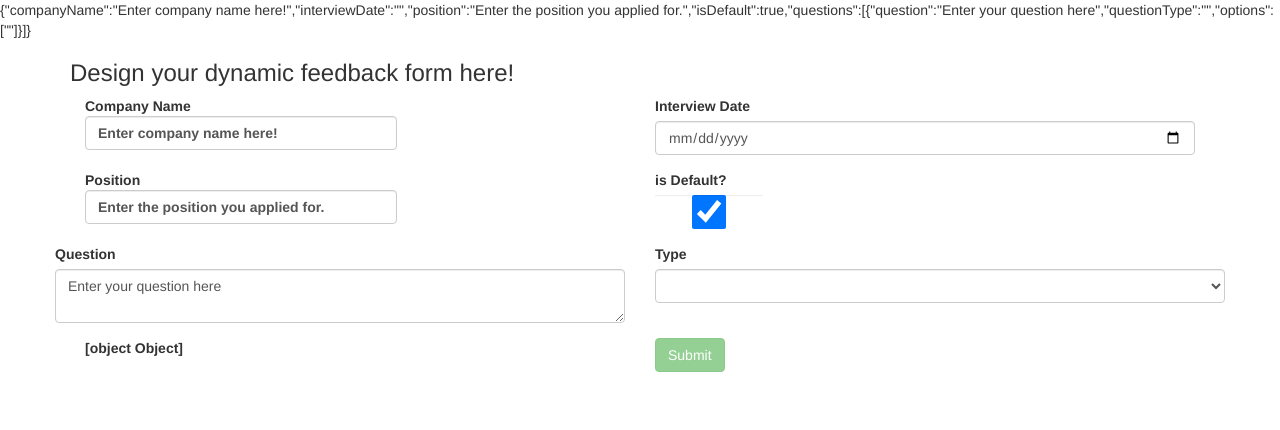
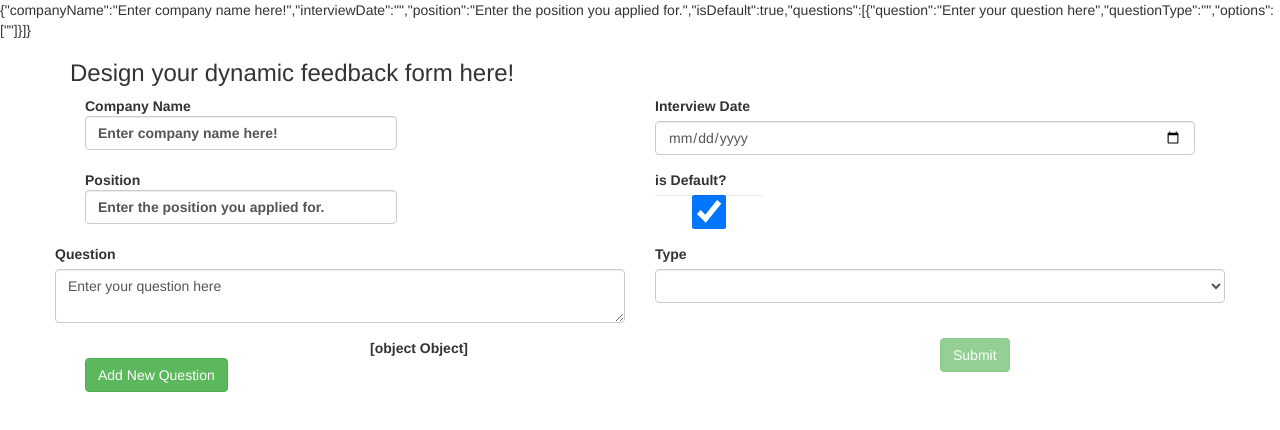
Before and after one commit to kulaganathan/feedback-ui, an Angular app: page / in a window 1280 px wide. Shown: the top 430 px of the page. Built offline with nearby package versions, Linux system fonts and the light colour scheme.

Commit message:
supports multi questions

```diff
--- a/src/app/questionnaire/questionnaire-form/questionnaire-form.component.html
+++ b/src/app/questionnaire/questionnaire-form/questionnaire-form.component.html
@@ -64,6 +64,10 @@
                         </div>
                     </div>
                 </div>
+                <div class="form-row form-group col-md-3">
+                    <br/>
+                    <button type="button" class="btn btn-success" (click)="addQuestion()">Add New Question</button>
+                </div>
                 <div class="form-row">
                     <div class="form-group col-md-6">
                         <label>{{this.questionnaireForm.value}}</label>
--- a/src/app/questionnaire/questionnaire-form/questionnaire-form.component.ts
+++ b/src/app/questionnaire/questionnaire-form/questionnaire-form.component.ts
@@ -56,4 +56,16 @@
     this.getOptions(i).push(this.fb.control(''));
   }
 
+  addQuestion() {
+    this.questions.push(
+      this.fb.group({
+      question: ['Enter your question here'],
+      questionType: [''],
+      options: this.fb.array([
+        this.fb.control('')
+      ])
+    })
+    );
+  }
+
 }
```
━━━━━━━━━━━━━━━━━━━━
> Aim of the task: Wherever the word "addQuestion" turns up in the records, copy out the line it is on.

> Task answer:
+                    <button type="button" class="btn btn-success" (click)="addQuestion()">Add New Question</button>
+  addQuestion() {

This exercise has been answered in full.